Rosalynn Carter’s life is an extraordinary witness that demands that we pause in respect. But she would know we were not paying attention if we paused longer than that. She was fierce, urgent and tenacious in doing good, especially for those who suffered with any kind of mental or emotional burden. In the book, Everything to Gain, written just after they returned home to Plains from Washington, DC., Rosalynn said, “What I have learned over these years of work and study is that mental illnesses are less understood than almost any other major health problems, and that most people who experience difficulties suffer needlessly. The mystery, stigma, and misconceptions that surround mental illnesses prevent many people in need of psychiatric help from seeking treatment.” I once drafted notes for her to speak at a meeting in Pittsburgh at a Divinity School about the church and mental health. I thought the notes were somewhat aggressive, but she wanted them tougher: “the first word anyone in the church should say about mental health is an apology. The church has been the last bastion of the worst stigmas.” She never gave up on the church but had eyes wide open to the ugly complicity it has with the cruelty experienced by those it finds inconvenient to care about. That stigma is, was and will be the biggest challenge facing those individuals and their families.

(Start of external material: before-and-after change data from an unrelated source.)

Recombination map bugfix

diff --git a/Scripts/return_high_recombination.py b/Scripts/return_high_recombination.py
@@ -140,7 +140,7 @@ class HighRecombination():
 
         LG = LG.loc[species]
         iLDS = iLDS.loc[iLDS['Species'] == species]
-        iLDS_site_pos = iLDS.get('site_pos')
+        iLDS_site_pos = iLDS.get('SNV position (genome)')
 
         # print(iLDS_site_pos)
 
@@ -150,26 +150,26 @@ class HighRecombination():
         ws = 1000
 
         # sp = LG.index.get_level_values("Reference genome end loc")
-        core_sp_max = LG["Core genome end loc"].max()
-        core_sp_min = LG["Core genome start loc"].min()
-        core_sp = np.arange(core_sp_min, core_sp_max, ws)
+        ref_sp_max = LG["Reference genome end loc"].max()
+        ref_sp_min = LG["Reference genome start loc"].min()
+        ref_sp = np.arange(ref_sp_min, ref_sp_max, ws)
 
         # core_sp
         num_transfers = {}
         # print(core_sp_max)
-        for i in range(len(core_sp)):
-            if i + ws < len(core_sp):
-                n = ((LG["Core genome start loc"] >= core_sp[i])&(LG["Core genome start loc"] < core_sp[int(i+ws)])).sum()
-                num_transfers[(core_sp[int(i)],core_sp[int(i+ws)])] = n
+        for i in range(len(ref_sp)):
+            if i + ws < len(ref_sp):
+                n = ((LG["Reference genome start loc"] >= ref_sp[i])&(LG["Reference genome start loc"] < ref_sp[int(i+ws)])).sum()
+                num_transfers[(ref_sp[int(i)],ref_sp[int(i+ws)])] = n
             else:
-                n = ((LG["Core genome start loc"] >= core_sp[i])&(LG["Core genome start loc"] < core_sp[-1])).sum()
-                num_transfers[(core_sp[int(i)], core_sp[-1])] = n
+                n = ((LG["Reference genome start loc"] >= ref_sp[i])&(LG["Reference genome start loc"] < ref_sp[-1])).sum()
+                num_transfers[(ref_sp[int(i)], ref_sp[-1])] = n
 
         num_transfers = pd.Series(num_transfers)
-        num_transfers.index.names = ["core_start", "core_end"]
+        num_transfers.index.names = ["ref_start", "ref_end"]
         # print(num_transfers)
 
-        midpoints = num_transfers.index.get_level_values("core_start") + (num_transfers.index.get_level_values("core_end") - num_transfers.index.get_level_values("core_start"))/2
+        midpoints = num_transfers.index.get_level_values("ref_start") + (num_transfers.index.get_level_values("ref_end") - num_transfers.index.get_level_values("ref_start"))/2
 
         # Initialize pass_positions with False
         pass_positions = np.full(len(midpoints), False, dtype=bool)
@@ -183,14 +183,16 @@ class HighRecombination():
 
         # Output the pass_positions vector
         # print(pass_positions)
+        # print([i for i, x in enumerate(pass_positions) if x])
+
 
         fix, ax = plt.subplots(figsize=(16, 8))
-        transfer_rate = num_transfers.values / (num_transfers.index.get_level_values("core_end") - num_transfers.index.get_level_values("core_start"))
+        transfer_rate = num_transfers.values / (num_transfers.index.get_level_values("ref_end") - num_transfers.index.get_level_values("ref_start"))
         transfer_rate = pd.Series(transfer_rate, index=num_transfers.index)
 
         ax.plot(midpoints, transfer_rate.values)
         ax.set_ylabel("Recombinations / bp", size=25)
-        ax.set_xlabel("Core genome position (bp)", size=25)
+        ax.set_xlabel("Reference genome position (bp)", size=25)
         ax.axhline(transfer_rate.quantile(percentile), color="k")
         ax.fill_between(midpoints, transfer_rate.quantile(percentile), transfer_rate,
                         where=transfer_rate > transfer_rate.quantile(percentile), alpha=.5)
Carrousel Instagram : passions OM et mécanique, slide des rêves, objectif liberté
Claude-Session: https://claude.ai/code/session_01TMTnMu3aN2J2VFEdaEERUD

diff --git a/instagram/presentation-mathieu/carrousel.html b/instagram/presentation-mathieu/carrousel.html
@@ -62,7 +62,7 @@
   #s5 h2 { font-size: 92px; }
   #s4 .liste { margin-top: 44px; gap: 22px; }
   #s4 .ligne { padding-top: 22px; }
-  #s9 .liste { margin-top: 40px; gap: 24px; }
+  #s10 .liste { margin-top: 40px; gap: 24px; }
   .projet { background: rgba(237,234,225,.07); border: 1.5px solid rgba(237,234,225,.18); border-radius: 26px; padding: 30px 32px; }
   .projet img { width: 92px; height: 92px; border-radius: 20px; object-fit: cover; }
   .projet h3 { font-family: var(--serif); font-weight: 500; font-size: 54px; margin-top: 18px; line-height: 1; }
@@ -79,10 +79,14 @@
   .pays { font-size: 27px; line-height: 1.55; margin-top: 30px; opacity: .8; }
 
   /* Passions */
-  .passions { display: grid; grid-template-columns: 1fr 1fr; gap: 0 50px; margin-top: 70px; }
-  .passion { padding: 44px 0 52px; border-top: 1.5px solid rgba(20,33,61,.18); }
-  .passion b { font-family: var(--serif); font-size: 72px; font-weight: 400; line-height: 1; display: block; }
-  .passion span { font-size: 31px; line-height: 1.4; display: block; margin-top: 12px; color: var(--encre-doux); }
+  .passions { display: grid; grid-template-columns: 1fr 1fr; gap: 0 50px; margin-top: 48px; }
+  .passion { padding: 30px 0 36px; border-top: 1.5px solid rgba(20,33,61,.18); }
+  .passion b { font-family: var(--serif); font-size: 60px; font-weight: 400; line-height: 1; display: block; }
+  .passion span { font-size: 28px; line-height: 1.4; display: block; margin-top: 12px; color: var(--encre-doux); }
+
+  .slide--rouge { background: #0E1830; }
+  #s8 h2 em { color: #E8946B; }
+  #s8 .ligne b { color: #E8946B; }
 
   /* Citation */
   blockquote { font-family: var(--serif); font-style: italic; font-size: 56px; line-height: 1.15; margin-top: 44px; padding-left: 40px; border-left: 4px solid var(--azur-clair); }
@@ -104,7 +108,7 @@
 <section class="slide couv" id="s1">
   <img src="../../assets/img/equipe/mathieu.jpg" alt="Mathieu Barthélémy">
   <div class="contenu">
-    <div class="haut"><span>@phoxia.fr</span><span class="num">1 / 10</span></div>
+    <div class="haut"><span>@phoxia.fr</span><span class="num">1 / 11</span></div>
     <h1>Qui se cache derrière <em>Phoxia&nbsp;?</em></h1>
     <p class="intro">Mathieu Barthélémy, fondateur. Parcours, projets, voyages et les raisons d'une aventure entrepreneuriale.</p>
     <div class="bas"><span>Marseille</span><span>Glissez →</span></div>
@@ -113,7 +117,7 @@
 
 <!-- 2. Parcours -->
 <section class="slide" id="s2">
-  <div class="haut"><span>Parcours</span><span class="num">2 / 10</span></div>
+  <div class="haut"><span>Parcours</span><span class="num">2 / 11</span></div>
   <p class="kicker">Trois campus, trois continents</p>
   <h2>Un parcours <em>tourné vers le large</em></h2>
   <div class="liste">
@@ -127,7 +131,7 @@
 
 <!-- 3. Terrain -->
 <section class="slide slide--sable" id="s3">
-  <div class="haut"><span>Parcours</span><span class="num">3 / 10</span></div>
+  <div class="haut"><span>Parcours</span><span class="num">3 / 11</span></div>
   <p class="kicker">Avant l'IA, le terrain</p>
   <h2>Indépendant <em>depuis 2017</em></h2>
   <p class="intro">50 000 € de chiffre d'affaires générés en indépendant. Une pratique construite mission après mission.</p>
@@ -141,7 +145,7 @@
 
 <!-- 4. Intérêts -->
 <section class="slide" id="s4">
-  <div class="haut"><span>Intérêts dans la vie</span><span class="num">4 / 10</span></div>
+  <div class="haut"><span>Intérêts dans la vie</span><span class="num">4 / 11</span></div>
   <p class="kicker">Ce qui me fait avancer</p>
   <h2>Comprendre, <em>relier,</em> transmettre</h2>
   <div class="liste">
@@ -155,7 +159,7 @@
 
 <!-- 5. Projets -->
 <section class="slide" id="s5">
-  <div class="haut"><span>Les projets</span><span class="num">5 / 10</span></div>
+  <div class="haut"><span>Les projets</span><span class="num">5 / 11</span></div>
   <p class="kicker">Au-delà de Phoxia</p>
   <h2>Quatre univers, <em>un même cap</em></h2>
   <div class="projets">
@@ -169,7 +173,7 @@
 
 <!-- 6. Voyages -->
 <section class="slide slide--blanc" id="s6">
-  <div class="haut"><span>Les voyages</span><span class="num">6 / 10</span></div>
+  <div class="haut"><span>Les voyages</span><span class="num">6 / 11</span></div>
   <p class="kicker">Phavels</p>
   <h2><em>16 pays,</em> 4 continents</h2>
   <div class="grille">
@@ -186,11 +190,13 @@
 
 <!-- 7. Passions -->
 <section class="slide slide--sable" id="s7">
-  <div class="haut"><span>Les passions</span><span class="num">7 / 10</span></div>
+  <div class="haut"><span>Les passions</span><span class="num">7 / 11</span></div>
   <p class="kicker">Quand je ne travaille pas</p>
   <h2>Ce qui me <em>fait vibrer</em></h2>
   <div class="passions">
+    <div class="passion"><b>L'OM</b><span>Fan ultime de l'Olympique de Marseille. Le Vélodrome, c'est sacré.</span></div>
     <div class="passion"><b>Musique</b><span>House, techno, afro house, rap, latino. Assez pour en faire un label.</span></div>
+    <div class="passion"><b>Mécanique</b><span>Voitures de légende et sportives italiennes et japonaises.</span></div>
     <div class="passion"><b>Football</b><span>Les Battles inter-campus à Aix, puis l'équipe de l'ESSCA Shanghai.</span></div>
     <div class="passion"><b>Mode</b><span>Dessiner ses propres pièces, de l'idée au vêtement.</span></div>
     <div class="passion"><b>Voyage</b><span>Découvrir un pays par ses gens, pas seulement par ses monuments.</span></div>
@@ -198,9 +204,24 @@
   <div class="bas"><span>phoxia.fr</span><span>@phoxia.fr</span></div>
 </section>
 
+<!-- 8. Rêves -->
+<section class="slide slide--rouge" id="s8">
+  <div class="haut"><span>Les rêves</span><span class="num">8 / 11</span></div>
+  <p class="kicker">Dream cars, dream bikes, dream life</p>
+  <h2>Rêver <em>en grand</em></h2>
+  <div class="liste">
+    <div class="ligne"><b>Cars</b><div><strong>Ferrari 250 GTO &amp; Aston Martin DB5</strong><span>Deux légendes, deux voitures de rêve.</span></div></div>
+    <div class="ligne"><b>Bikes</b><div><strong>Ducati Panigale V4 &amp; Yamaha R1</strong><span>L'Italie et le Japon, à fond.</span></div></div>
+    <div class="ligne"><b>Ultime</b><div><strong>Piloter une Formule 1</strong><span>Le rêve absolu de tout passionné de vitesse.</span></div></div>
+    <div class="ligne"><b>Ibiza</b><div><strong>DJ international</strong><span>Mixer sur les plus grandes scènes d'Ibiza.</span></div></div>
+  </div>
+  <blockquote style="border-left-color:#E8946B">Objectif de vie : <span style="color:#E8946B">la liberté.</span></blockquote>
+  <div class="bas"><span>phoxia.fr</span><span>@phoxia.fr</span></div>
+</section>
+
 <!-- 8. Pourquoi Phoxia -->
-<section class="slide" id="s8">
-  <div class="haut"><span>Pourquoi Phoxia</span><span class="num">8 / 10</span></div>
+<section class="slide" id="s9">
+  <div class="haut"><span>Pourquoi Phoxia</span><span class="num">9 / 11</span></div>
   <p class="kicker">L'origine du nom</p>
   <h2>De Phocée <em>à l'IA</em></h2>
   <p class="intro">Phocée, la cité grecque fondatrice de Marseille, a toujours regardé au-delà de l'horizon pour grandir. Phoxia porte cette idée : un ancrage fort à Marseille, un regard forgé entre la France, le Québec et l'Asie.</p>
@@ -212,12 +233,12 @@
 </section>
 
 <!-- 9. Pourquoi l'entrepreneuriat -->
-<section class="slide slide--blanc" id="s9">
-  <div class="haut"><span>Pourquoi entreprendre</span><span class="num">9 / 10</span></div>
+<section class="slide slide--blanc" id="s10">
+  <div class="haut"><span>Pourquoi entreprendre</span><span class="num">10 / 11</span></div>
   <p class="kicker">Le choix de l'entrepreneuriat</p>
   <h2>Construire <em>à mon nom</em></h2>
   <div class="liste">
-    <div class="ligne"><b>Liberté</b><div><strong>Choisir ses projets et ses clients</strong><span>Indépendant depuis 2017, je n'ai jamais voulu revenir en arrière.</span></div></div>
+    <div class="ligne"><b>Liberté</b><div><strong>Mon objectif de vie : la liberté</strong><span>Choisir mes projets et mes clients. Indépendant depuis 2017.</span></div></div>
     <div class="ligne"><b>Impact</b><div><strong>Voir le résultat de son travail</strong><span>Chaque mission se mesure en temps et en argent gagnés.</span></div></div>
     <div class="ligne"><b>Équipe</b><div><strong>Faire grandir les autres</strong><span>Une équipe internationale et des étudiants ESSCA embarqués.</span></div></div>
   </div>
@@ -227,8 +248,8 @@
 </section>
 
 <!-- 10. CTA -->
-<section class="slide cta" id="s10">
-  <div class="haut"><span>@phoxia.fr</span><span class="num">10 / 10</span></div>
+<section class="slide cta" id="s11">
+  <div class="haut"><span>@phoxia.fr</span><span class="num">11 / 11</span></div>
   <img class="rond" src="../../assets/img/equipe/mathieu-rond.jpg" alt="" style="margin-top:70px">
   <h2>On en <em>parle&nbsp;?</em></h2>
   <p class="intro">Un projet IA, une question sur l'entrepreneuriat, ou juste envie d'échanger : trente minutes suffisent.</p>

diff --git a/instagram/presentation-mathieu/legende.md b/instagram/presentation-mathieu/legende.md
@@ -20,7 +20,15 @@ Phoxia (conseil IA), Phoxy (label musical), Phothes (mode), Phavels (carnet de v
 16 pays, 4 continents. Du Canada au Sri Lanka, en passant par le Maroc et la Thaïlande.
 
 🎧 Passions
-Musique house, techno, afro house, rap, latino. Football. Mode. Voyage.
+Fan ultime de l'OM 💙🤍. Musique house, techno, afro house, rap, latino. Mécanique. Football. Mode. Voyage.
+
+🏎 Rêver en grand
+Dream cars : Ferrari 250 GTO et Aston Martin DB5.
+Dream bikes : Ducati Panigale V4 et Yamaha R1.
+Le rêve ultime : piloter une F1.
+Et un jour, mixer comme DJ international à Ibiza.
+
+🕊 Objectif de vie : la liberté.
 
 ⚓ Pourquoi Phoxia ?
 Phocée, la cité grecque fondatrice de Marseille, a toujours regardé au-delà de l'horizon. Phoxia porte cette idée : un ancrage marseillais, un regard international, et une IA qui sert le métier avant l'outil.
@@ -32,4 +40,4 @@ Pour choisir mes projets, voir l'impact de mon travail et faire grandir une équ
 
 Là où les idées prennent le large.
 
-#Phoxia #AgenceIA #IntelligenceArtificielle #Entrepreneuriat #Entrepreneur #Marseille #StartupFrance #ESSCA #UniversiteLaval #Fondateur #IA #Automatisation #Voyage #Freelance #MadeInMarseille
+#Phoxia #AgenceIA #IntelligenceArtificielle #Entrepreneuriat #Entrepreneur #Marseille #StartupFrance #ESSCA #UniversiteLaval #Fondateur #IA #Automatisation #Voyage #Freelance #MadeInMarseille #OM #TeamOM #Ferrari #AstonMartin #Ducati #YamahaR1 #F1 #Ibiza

If you want to honor Rosalynn Carter today, reach out to one of those you know (you do know more than one) and say you care.